“With my soul have I desired thee in the night.” Isaiah 26:9
Suggested Further Reading: Psalm 42

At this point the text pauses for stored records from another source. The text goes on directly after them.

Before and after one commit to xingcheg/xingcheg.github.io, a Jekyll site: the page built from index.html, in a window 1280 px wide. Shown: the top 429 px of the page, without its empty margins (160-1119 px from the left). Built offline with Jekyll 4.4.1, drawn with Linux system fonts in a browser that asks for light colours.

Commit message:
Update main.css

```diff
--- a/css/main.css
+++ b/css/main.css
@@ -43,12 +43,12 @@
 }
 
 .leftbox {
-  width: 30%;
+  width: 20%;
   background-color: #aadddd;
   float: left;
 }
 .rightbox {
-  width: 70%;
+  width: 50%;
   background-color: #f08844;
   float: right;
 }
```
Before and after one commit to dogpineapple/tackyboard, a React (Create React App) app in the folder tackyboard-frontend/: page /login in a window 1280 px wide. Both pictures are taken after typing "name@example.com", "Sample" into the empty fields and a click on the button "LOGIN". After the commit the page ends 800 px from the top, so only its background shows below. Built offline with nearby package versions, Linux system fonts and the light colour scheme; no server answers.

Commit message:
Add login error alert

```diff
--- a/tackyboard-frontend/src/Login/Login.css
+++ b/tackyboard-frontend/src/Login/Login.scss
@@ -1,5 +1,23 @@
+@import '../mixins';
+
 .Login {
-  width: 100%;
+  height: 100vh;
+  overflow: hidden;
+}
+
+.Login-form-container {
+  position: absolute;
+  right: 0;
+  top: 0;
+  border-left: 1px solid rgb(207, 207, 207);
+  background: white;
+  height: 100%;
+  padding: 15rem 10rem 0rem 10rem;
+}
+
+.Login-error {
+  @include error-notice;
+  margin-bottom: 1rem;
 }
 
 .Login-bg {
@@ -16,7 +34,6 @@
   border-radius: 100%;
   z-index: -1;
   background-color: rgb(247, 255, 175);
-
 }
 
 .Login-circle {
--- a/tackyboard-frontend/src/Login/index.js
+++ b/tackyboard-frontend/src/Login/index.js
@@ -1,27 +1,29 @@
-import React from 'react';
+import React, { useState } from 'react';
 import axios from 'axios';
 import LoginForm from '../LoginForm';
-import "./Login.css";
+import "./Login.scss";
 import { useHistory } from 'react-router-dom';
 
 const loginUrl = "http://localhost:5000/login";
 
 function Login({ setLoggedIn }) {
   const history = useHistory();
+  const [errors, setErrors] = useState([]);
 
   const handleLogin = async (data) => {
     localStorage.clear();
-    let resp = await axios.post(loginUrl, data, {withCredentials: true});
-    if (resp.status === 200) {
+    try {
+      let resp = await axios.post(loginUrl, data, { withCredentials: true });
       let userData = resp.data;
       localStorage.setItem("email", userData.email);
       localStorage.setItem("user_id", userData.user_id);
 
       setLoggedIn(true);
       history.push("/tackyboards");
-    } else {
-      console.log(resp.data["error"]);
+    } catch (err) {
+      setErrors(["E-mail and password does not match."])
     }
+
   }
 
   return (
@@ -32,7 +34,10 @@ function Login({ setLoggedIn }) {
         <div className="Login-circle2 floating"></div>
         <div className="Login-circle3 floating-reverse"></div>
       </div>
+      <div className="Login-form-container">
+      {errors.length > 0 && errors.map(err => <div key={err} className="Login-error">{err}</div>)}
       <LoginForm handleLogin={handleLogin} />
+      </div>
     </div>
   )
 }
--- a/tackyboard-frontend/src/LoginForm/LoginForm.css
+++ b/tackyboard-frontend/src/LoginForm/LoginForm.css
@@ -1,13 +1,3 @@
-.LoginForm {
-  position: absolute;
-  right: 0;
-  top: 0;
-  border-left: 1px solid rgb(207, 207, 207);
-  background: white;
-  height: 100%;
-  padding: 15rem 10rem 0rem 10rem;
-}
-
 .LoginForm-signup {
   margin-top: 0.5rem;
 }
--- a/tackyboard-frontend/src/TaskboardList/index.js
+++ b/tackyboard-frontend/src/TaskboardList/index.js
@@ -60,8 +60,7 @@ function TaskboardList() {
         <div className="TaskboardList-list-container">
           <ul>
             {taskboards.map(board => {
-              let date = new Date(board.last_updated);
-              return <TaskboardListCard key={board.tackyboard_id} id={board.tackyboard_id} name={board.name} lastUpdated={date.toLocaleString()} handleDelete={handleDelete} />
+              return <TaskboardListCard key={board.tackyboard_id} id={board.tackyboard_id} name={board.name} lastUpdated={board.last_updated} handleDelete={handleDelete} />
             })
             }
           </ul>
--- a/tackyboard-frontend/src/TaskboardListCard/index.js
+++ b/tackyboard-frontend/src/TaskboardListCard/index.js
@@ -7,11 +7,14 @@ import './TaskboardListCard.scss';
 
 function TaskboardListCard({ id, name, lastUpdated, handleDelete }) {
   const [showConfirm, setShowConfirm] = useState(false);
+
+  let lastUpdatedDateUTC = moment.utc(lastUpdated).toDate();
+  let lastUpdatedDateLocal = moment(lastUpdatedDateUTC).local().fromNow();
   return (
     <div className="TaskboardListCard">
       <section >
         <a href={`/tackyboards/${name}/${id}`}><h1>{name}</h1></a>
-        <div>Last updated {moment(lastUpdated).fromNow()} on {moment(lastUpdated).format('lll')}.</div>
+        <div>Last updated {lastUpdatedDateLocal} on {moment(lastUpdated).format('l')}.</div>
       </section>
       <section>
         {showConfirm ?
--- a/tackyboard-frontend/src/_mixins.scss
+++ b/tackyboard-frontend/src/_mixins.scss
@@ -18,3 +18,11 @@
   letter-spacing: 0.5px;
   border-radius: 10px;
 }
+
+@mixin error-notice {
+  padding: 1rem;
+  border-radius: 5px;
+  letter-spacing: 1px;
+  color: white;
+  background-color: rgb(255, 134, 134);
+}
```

There are times when all the saints can do is to desire. We have a vast number of evidences of piety: some are practical, some are experimental, some are doctrinal; and the more evidences a man has of his piety the better, of course. We like a number of signatures, to make a deed more valid, if possible. We like to invest property in a great number of trustees, in order that it may be all the safer; and so we love to have many evidences. Many witnesses will carry our case in the courts better than a few: and so it is well to have many witnesses to testify to our piety. But there are seasons when a Christian cannot get any. He can get scarcely one witness to come and attest his godliness. He asks for good works to come and speak for him. But there will be such a cloud of darkness about him, and his good works will appear so black that he will not dare to think of their evidences. He will say, “True, I hope this is the right fruit; I hope I have served God; but I dare not plead these works as evidences.” He will have lost assurance, and with it his enjoyment of communion with God. “I have had that fellowship with him,” perhaps he will say, and he will summon that communion to come and be in evidence. But he has forgotten it, and it does not come, and Satan whispers it is a fancy, and the poor evidence of communion has its mouth gagged, so that it cannot speak. But there is one witness that very seldom is gagged, and one that I trust the people of God can always apply, even in the night: and that is, “I have desired thee—I have desired thee in the night.”